# Simulated annealing

Summary
Simulated annealing (SA) is a probabilistic technique for approximating the global optimum of a given function. Specifically, it is a metaheuristic to approximate global optimization in a large search space for an optimization problem. For large numbers of local optima, SA can find the global optima. It is often used when the search space is discrete (for example the traveling salesman problem, the boolean satisfiability problem, protein structure prediction, and job-shop scheduling). For problems where finding an approximate global optimum is more important than finding a precise local optimum in a fixed amount of time, simulated annealing may be preferable to exact algorithms such as gradient descent or branch and bound. The name of the algorithm comes from annealing in metallurgy, a technique involving heating and controlled cooling of a material to alter its physical properties. Both are attributes of the material that depend on their thermodynamic free energy. Heating and cooling the material affects both the temperature and the thermodynamic free energy or Gibbs energy. Simulated annealing can be used for very hard computational optimization problems where exact algorithms fail; even though it usually achieves an approximate solution to the global minimum, it could be enough for many practical problems.
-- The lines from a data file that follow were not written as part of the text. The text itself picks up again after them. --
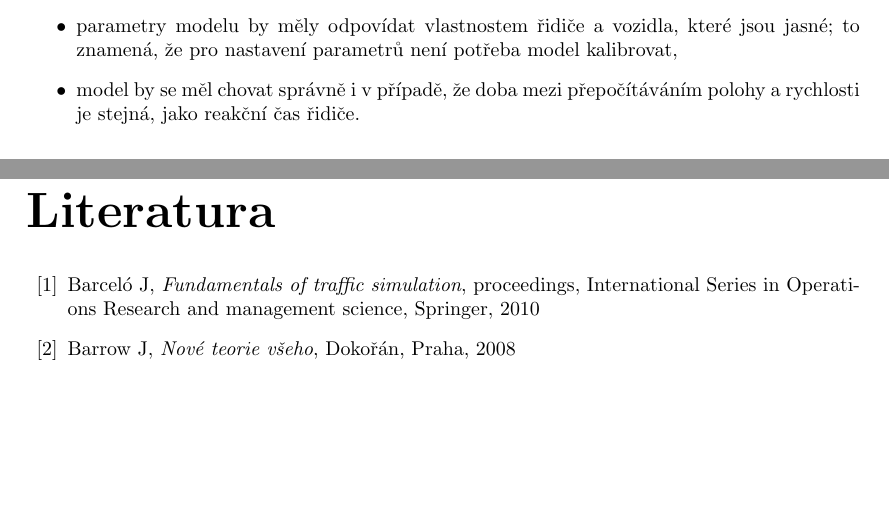
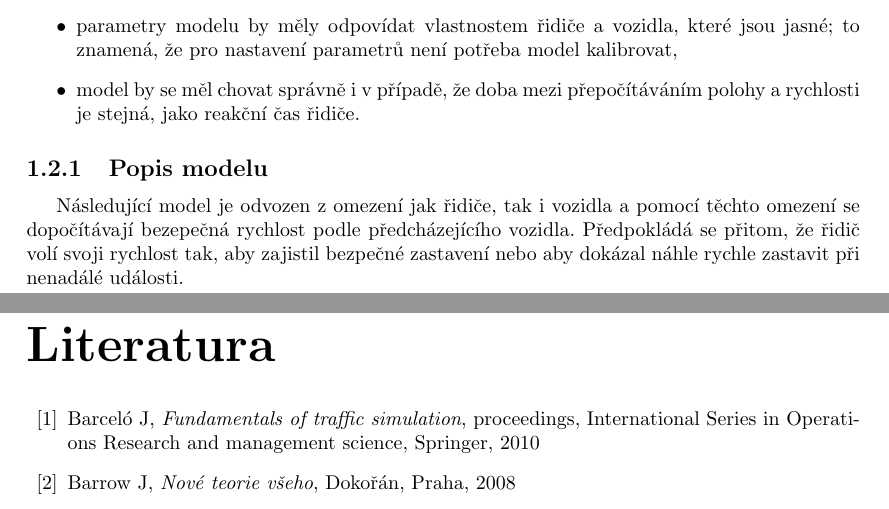
Before and after one commit to worldbreak/thesis, a LaTeX document (bakalarka.tex, which reads predidm.tex): two parts of pages 5 and 6 of 8, joined at a grey line, cut so that both start at the same text, the shorter picture padded with empty space. Compiled offline with pdfLaTeX; the source files are stored in an older character set and shown here as Unicode.

Commit message:
starting gipps

```diff
--- a/predidm.tex
+++ b/predidm.tex
@@ -168,3 +168,7 @@
 	\item parametry modelu by měly odpovídat vlastnostem řidiče a vozidla, které jsou jasné; to znamená, že pro nastavení parametrů není potřeba model kalibrovat,
 	\item model by se měl chovat správně i v případě, že doba mezi přepočítáváním polohy a rychlosti je stejná, jako reakční čas řidiče.
 \end{itemize}
+
+\subsection{Popis modelu}
+
+Následující model je odvozen z omezení jak řidiče, tak i vozidla a pomocí těchto omezení se dopočítávají bezepečná rychlost podle předcházejícího vozidla. Předpokládá se přitom, že řidič volí svoji rychlost tak, aby zajistil bezpečné zastavení nebo aby dokázal náhle rychle zastavit při nenadálé události.
```
Also changed, not shown: bakalarka.pdf, 6 other files.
The problems solved by SA are currently formulated by an objective function of many variables, subject to several mathematical constraints. In practice, the constraint can be penalized as part of the objective function. Similar techniques have been independently introduced on several occasions, including Pincus (1970), Khachaturyan et al (1979, 1981), Kirkpatrick, Gelatt and Vecchi (1983), and Cerny (1985). In 1983, this approach was used by Kirkpatrick, Gelatt Jr., Vecchi, for a solution of the traveling salesman problem. They also proposed its current name, simulated annealing. This notion of slow cooling implemented in the simulated annealing algorithm is interpreted as a slow decrease in the probability of accepting worse solutions as the solution space is explored.